WORK REQUEST - Work out how many lines in the records contain the word "background", and give that number alone.
====== RECORDS PROVIDED ======
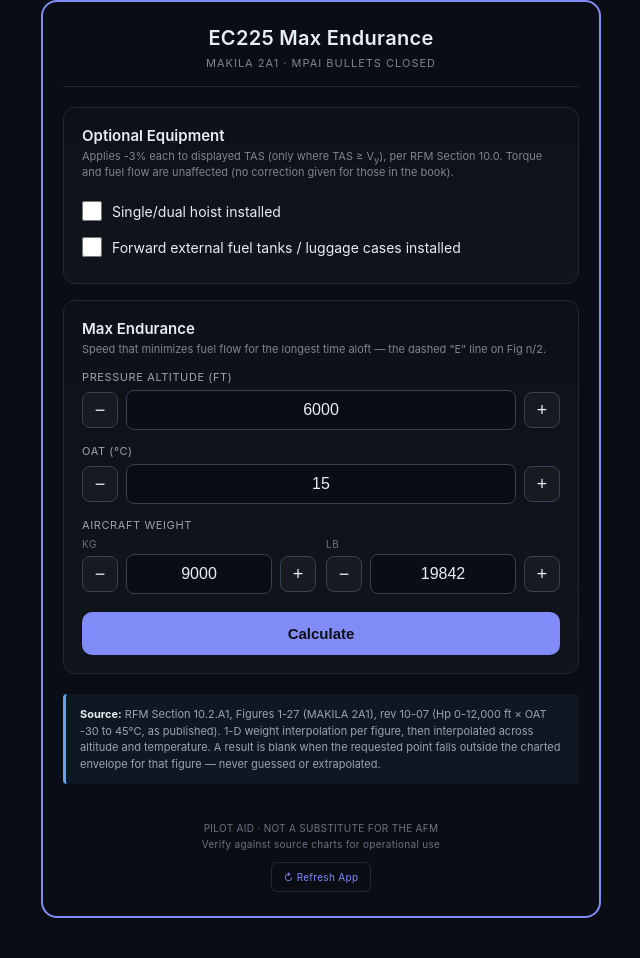
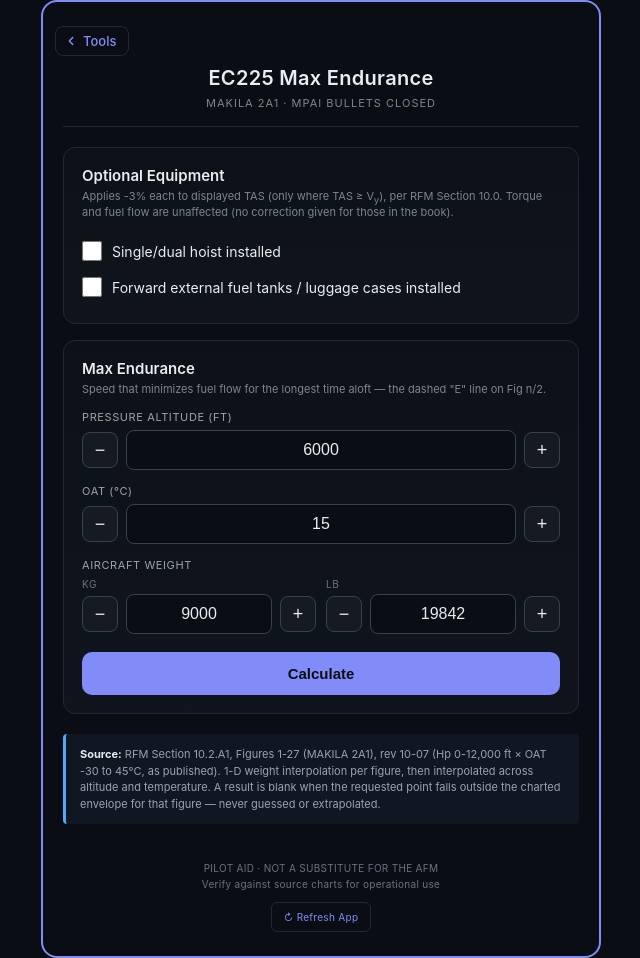
Before and after one commit to bendmetal/ec225-max-endurance, a plain HTML site: page index.html in a window 1280 px wide. Shown: the whole page, without its empty margins (319-959 px from the left). Before the commit the page ends 918 px from the top, so only its background shows below. Drawn offline with Linux system fonts and the light colour scheme.

Commit message:
Add back-to-tools link in header (no swipe-back in home-screen PWA)

```diff
--- a/index.html
+++ b/index.html
@@ -31,6 +31,25 @@
     border-radius: 16px;
   }
   header { text-align: center; margin-bottom: 20px; padding-bottom: 16px; border-bottom: 1px solid #1f2937; }
+  /* Back to the tool list. A home-screen PWA has no browser chrome and no
+     swipe-back gesture, so without this there is genuinely no way out of a
+     tool -- pilots were getting stranded. Sits left of the title, sized to
+     a comfortable thumb target. (Added 2026-09-01.) */
+  .back-link {
+    display: inline-flex; align-items: center; gap: 5px;
+    color: #818cf8; text-decoration: none;
+    font-size: 13px; font-weight: 500;
+    padding: 6px 12px 6px 8px; margin-left: -8px;
+    border: 1px solid #1f2937; border-radius: 8px;
+    -webkit-tap-highlight-color: transparent;
+  }
+  .back-link:active { background: #1f2937; }
+  .back-link svg { width: 14px; height: 14px; }
+  /* Its own row, left-aligned above the centred title. Deliberately NOT
+     absolutely positioned over the header: most tool titles are long
+     enough to wrap to two lines on a phone, and an overlaid link would
+     collide with them. A separate row cannot overlap at any width. */
+  .back-row { text-align: left; margin-bottom: 10px; }
   h1 { font-size: 20px; font-weight: 600; letter-spacing: 0.3px; }
   .subtitle { font-size: 11px; color: #7d8590; margin-top: 6px; letter-spacing: 1px; text-transform: uppercase; }
 
@@ -124,6 +143,7 @@
 <body>
 <div class="app">
   <header>
+    <div class="back-row"><a href="../" class="back-link" aria-label="Back to tool list"><svg viewBox="0 0 24 24" fill="none" stroke="currentColor" stroke-width="2.5" stroke-linecap="round" stroke-linejoin="round"><polyline points="15 18 9 12 15 6"></polyline></svg><span class="back-word">Tools</span></a></div>
     <h1>EC225 Max Endurance</h1>
     <div class="subtitle">MAKILA 2A1 &middot; MPAI Bullets Closed</div>
   </header>
--- a/sw.js
+++ b/sw.js
@@ -1,7 +1,7 @@
 // EC225 Max Endurance - Service Worker
 // Caches the app for full offline use after first load
 
-const CACHE_NAME = 'ec225-max-endurance-v2';
+const CACHE_NAME = 'ec225-max-endurance-v3';
 const FILES_TO_CACHE = [
   './',
   './index.html'
```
======
SOLUTION - 2